If you’d like to contact the Ministry of Civil Aviation directly before you travel with any questions you might have, here is their contact information: Ajay Yadav, Deputy Secretary, firstname.lastname@example.org / +91 011-2463-2950
Why fly a drone in India? To get aerial shots of amazing spots like this!
General Rules for Flying a Drone in India
Based on our research and interpretation of the laws, here are the most important rules to know for flying a drone in India.
- All drones except those in the Nano category must be registered and issued a Unique Identification Number (UIN).
- A permit is required for commercial drone operations (except for those in the Nano category flown below 50 feet and those in the Micro category flown below 200 feet).
- Drone pilots must maintain a direct visual line of sight at all times while flying.
- Drones cannot be flown more than 400 feet vertically.
- Drones cannot be flown in areas specified as “No Fly Zones”, which include areas near airports, international borders, Vijay Chowk in Delhi, State Secretariat Complex in State Capitals, strategic locations, and military installations.
- Permission to fly in controlled airspace can be obtained by filing a flight plan and obtaining a unique Air Defense Clearance (ADC)/Flight Information Center (FIC) number.

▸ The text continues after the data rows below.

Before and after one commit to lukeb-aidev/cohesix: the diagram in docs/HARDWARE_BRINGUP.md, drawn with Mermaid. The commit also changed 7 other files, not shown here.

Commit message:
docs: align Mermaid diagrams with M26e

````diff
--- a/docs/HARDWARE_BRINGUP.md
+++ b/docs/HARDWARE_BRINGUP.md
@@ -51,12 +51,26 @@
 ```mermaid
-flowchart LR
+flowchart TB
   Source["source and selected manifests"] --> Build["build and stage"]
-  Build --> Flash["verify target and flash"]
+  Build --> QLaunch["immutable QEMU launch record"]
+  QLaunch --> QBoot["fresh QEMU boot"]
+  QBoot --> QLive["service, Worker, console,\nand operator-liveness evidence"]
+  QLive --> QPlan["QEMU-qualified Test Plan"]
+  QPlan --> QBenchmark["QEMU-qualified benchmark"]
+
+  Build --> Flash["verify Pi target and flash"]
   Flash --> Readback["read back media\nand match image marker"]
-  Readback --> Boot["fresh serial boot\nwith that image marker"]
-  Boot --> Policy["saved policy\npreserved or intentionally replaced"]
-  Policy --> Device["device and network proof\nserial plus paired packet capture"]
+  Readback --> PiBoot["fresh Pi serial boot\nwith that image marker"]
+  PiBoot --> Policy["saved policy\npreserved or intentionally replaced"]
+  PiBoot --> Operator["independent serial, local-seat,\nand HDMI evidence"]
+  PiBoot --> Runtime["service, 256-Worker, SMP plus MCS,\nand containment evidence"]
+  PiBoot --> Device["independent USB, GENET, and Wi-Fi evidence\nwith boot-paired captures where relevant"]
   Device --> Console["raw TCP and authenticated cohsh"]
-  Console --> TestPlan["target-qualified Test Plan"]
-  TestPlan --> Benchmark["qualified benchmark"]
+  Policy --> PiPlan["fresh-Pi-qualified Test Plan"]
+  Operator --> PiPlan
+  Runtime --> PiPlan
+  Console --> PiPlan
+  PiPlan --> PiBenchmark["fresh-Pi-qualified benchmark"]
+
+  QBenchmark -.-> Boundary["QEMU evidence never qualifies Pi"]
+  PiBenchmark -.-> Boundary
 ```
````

Drone Categories in India
Registration is required for all but the Nano category.
- Nano: Less than or equal to 250 grams (.55 pounds)
- Micro: From 250 grams (.55 pounds) to 2kg (4.4 pounds)
- Small: From 2kg (4.4 pounds) to 25kg (55 pounds)
- Medium: From 25kg (55 pounds) to 150kg (330 pounds)
- Large: Greater than 150kg (33 pounds)
Required Drone Equipment in India
Also worth noting is that India has specific requirements regarding the types of features a drone must have to be flown in India (excluding those in the Nano category). These mandatory requirements include:
- Return-to-home (RTH)
- Anti-collision light
- ID plate
- A flight controller with flight data logging capability
- RF ID and SIM/No Permission No Takeoff (NPNT)
India’s No Permission, No Takeoff Policy
Before every single flight, drone pilots are required to request permission to fly via a mobile app, which will automatically process the request and grant or reject it. India is calling their system “No Permission, No Takeoff” (NPNT). If a drone pilot tries to fly without receiving permission from the Digital Sky Platform, he or she will simply not be able to take off.
All drone operators will register their drone and request permission to fly for each flight through India’s Digital Sky Platform. The Digital Sky Platform and further details will be available on the DGCA website from December 1, 2018.
For more information on India’s drone laws, see this page on the DGCA website.
Want to get a feel for the kind of footage you could get flying a drone in India? Here you go:
Know something we don’t about drone laws in India? Send us an email at support[at]uavcoach[dot]com. We are not international aviation attorneys and do our best to keep this page up-to-date for drone pilots, but the reality is that given the pace of the small unmanned aerial system (sUAS) industry and how governments are responding, drone regulations in India can change throughout the year, and those changes can be hard to track. If we missed something, please reach out to let us know.